Skip to main content
Premium Trial:

Request an Annual Quote

Epoch Biosciences Licenses Hybridization Technology from Applied Biosystems

NEW YORK, June 25 – Epoch Biosciences has licensed technology from Applied Biosystems for SNP detection and gene expression assays, the company said Monday. 

The technology, for using non-cleavable fluorescent self-quenching probes in hybridization assays, will be incorporated into the company’s assays for measuring gene expression and detecting SNPs. The company plans to release the first version of the assays this summer, in the launch of Epoch’s first product for the commercial market.

Epoch, based in Bothell, Wash., currently licenses its genetic analysis technology to Applied Biosystems and Third Wave Technologies, who use the technology for their commercial SNP detection and gene expression products.
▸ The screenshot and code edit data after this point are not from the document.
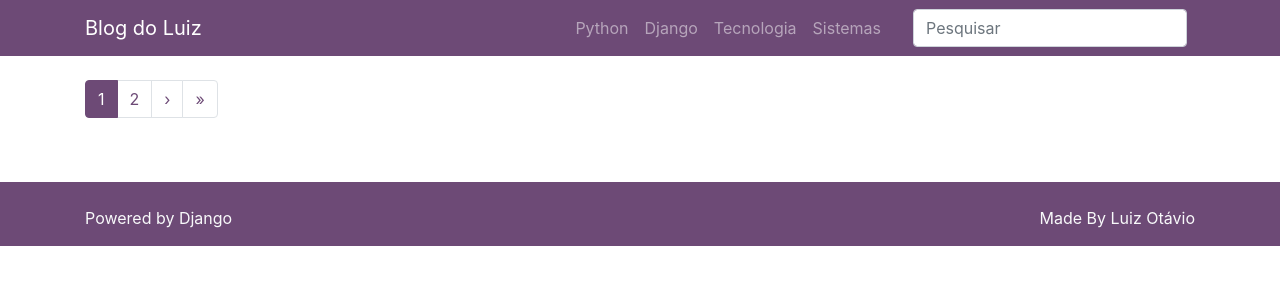
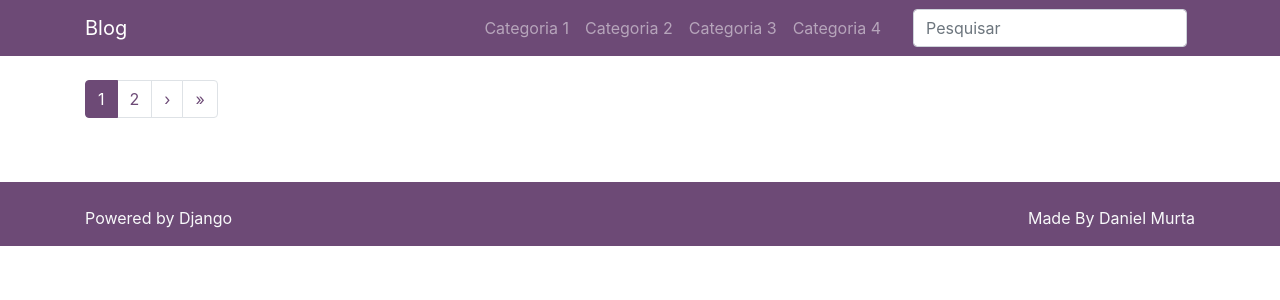
Before and after one commit to DanielMurta/Blog-Django, a Django app: page / in a window 1280 px wide. Shown: the top 300 px of the page. Run offline with Django 4.2, Linux system fonts and the light colour scheme; data that the repository does not hold is empty; some libraries are stand-ins or nearby versions.

Commit message:
[Ordenando Posts][Implementando links e o mecanismo de busca]

```diff
--- a/comentarios/admin.py
+++ b/comentarios/admin.py
@@ -1,11 +1,13 @@
 from django.contrib import admin
 from .models import Comentario
+
 
 class ComentarioAdmin(admin.ModelAdmin):
     list_display = ('id', 'nome_comentario', 'email_comentario',
                     'post_comentario', 'data_comentario',
                     'publicado_comentario')
-    list_editable = ('publicado_comentario', )
+    list_editable = ('publicado_comentario',)
     list_display_links = ('id', 'nome_comentario', 'email_comentario')
 
+
 admin.site.register(Comentario, ComentarioAdmin)
--- a/posts/templates/posts/index.html
+++ b/posts/templates/posts/index.html
@@ -28,7 +28,7 @@
                         </p>
 
                         <div class="text-right">
-                            <a href="{% url 'post_detalhes' post.id %}" class="btn btn-outline-secondary">Ler mais...</a>
+                            <a href="{% url 'post_detalhes' post.id %}" class="btn btn-outline-secondary">Saiba mais...</a>
                         </div>
                     </div>
                 </div>
--- a/posts/views.py
+++ b/posts/views.py
@@ -2,17 +2,48 @@ from django.shortcuts import render
 from django.views.generic.list import ListView
 from django.views.generic.edit import UpdateView
 from .models import Post
+from django.db.models import Q, Count, Case, When
 
 class PostIndex(ListView):
     model = Post
     template_name = 'posts/index.html'
     context_object_name = 'posts'
+    ordering = ['id']
+
 
 class PostBusca(PostIndex):
-    pass
+    template_name = 'posts/post_busca.html'
+
+    def get_queryset(self):
+        qs = super().get_queryset()
+        termo = self.request.GET.get('termo')
+
+        if not termo:
+            return qs
+
+        qs = qs.filter(
+            Q(titulo_post__icontains=termo) |
+            Q(autor_post__first_name__iexact=termo) |
+            Q(conteudo_post__icontains=termo) |
+            Q(excerto_post__icontains=termo) |
+            Q(categoria_post__nome_cat__iexact=termo)
+        )
+
+        return qs
+
 
 class PostCategoria(PostIndex):
-    pass
+    template_name = 'posts/post_categoria.html'
 
+    def get_queryset(self):
+        qs = super().get_queryset()
+        categoria = self.kwargs.get('categoria', None)
+
+        if not categoria:
+            return qs
+
+        qs = qs.filter(categoria_post__nome_cat__iexact=categoria)
+
+        return qs
 class PostDetalhes(UpdateView):
     pass
--- a/templates/parciais/_footer.html
+++ b/templates/parciais/_footer.html
@@ -7,7 +7,7 @@
                 <p class="text-left">Powered by Django</p>
             </div>
             <div class="col">
-                <p class="text-right">Made By Luiz Otávio</p>
+                <p class="text-right">Made By Daniel Murta</p>
             </div>
         </div>
     </div>
--- a/templates/parciais/_nav.html
+++ b/templates/parciais/_nav.html
@@ -2,7 +2,7 @@
 <!--_nav.html-->
 <nav class="navbar navbar-expand-lg navbar-dark bg-primary static-top">
     <div class="container">
-        <a class="navbar-brand" href="index.html">Blog do Luiz</a>
+        <a class="navbar-brand" href="{% url 'index' %}">Blog</a>
         <button class="navbar-toggler" type="button" data-toggle="collapse" data-target="#navbarResponsive"
                 aria-controls="navbarResponsive" aria-expanded="false" aria-label="Toggle navigation">
             <span class="navbar-toggler-icon"></span>
@@ -10,20 +10,20 @@
         <div class="collapse navbar-collapse" id="navbarResponsive">
             <ul class="navbar-nav ml-auto">
                 <li class="nav-item">
-                    <a class="nav-link" href="index.html">Python</a>
+                    <a class="nav-link" href="{% url 'post_categoria' 'Categoria 1' %}">Categoria 1</a>
                 </li>
                 <li class="nav-item">
-                    <a class="nav-link" href="index.html">Django</a>
+                    <a class="nav-link" href="{% url 'post_categoria' 'Categoria 2' %}">Categoria 2</a>
                 </li>
                 <li class="nav-item">
-                    <a class="nav-link" href="index.html">Tecnologia</a>
+                    <a class="nav-link" href="{% url 'post_categoria' 'Categoria 3' %}">Categoria 3</a>
                 </li>
                 <li class="nav-item">
-                    <a class="nav-link" href="index.html">Sistemas</a>
+                    <a class="nav-link" href="{% url 'post_categoria' 'Categoria 4' %}">Categoria 4</a>
                 </li>
             </ul>
-            <form class="form-inline my-2 my-lg-0 ml-lg-4" action="/busca/">
-                <input name="termo" value="" class="form-control mr-sm-2" type="search" placeholder="Pesquisar"
+            <form class="form-inline my-2 my-lg-0 ml-lg-4" action="{% url 'post_busca' %}">
+                <input name="termo" value="{{ request.GET.termo }}" class="form-control mr-sm-2" type="search" placeholder="Pesquisar"
                        aria-label="Search">
             </form>
         </div>
--- a/templates/static/base.html
+++ b/templates/static/base.html
@@ -2,7 +2,7 @@
 <html lang="pt">
 
 <head>
-    <title>Início em Blog do Luiz</title>
+    <title>{% block titulo %}{% endblock %}Blog</title>
     {% include 'parciais/_head.html' %}
 </head>
 
```
Also changed, not shown: posts/models.py (+8 -8 lines).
Last year the company acquired Synthetic Genetics, a San Diego-based manufacturer of modified oligonucleotides, for $3.1 milion in cash.

"We are pleased to provide our probe technology to Epoch Biosciences as they near the release of their Eclipse probe line," Michael Lucero, vice president of applications marketing and R&D at Applied Biosystems, said in a statement.

The Scan

Self-Reported Hearing Loss in Older Adults Begins Very Early in Life, Study Says

A JAMA Otolaryngology — Head & Neck Surgery study says polygenic risk scores associated with hearing loss in older adults is also associated with hearing decline in younger groups.

Genome-Wide Analysis Sheds Light on Genetics of ADHD

A genome-wide association study meta-analysis of attention-deficit hyperactivity disorder appearing in Nature Genetics links 76 genes to risk of having the disorder.

MicroRNA Cotargeting Linked to Lupus

A mouse-based study appearing in BMC Biology implicates two microRNAs with overlapping target sites in lupus.

Enzyme Involved in Lipid Metabolism Linked to Mutational Signatures

In Nature Genetics, a Wellcome Sanger Institute-led team found that APOBEC1 may contribute to the development of the SBS2 and SBS13 mutational signatures in the small intestine.